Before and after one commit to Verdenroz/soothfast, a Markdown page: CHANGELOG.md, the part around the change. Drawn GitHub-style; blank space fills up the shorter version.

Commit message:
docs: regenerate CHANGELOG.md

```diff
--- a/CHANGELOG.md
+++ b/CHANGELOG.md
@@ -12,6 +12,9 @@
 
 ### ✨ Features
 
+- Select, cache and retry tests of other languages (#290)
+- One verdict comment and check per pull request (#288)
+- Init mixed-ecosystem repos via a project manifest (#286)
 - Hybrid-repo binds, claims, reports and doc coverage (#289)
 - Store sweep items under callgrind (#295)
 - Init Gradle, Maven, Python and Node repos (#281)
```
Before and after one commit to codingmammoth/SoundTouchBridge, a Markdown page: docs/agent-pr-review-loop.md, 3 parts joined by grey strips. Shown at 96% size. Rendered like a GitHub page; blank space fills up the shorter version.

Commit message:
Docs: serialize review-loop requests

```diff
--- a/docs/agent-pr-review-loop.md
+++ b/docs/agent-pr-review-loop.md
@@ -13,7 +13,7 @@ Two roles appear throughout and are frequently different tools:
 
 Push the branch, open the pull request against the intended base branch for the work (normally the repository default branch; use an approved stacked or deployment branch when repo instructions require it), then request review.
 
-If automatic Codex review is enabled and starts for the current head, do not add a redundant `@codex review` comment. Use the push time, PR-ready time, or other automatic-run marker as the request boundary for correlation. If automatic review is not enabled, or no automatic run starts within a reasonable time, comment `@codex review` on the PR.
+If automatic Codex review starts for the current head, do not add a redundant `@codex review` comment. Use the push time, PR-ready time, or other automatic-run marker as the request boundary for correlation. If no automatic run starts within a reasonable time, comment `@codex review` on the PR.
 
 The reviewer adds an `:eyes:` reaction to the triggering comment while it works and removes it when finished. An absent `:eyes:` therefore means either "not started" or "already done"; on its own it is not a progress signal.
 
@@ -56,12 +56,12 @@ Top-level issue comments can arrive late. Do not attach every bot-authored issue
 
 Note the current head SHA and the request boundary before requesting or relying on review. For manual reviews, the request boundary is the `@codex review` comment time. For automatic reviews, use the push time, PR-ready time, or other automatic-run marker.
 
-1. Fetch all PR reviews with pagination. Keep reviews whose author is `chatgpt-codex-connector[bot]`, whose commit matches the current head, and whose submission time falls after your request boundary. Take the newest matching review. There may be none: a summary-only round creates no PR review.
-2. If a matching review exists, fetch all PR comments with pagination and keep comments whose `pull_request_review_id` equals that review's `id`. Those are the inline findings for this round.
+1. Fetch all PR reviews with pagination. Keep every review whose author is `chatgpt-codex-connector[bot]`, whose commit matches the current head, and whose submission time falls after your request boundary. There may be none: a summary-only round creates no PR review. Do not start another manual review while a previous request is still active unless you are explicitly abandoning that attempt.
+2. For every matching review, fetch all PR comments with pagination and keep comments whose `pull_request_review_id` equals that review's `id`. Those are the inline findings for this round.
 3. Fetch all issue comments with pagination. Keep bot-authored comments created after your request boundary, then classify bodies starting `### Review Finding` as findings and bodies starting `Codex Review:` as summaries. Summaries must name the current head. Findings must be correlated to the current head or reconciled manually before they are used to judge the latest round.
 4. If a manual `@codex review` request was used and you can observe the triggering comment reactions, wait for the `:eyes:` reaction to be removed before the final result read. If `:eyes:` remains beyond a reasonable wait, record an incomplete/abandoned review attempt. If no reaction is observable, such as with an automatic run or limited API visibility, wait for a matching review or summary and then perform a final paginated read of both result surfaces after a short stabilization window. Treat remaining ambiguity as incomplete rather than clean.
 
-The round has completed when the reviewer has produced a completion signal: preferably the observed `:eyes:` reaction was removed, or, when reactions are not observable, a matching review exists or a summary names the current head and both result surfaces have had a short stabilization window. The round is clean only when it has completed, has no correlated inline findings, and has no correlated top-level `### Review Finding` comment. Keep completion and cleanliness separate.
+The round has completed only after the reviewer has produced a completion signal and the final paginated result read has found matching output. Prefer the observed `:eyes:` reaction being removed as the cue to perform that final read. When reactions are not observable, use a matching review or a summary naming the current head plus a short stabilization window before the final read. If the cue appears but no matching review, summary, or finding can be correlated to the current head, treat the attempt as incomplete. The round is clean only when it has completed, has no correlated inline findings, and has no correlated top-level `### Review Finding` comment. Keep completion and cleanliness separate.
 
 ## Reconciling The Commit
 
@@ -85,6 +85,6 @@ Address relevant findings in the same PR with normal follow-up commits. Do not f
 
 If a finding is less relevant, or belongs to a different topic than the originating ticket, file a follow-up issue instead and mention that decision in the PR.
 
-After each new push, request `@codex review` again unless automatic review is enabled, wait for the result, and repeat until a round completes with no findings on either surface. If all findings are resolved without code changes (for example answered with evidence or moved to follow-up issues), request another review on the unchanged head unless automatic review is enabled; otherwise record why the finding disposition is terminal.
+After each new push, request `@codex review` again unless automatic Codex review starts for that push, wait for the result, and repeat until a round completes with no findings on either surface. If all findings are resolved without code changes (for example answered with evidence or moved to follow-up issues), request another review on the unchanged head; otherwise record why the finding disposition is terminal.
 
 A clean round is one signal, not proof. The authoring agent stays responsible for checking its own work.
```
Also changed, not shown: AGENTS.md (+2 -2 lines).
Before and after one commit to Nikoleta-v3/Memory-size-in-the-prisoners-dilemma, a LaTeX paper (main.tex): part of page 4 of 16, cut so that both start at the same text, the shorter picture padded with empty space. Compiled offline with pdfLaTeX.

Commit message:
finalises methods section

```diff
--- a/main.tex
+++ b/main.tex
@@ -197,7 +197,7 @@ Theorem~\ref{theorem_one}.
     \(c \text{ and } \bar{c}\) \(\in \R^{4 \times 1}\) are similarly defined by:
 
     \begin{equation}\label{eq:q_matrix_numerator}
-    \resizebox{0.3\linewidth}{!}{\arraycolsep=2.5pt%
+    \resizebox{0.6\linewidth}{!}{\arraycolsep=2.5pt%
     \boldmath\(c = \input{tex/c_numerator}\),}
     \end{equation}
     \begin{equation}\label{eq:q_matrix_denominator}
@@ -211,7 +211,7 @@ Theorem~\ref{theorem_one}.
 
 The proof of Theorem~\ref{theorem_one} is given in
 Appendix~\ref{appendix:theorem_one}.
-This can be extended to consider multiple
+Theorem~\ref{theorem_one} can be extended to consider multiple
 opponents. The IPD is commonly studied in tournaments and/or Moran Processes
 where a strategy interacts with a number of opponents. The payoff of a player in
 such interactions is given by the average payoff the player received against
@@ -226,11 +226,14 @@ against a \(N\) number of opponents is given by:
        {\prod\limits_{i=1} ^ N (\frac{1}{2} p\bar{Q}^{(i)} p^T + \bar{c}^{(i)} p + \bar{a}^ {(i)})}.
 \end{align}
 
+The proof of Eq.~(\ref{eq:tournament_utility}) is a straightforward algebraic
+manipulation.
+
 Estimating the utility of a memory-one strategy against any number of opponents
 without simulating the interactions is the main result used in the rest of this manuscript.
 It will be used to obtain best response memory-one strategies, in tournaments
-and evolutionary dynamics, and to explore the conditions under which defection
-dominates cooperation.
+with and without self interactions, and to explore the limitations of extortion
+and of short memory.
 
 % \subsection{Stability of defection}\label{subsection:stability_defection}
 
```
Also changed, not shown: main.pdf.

▶ **Task description**
Search the entries for the word "proof". Copy every line where it occurs.

▶ **Answer space**
 A clean round is one signal, not proof. The authoring agent stays responsible for checking its own work.
 The proof of Theorem~\ref{theorem_one} is given in
+The proof of Eq.~(\ref{eq:tournament_utility}) is a straightforward algebraic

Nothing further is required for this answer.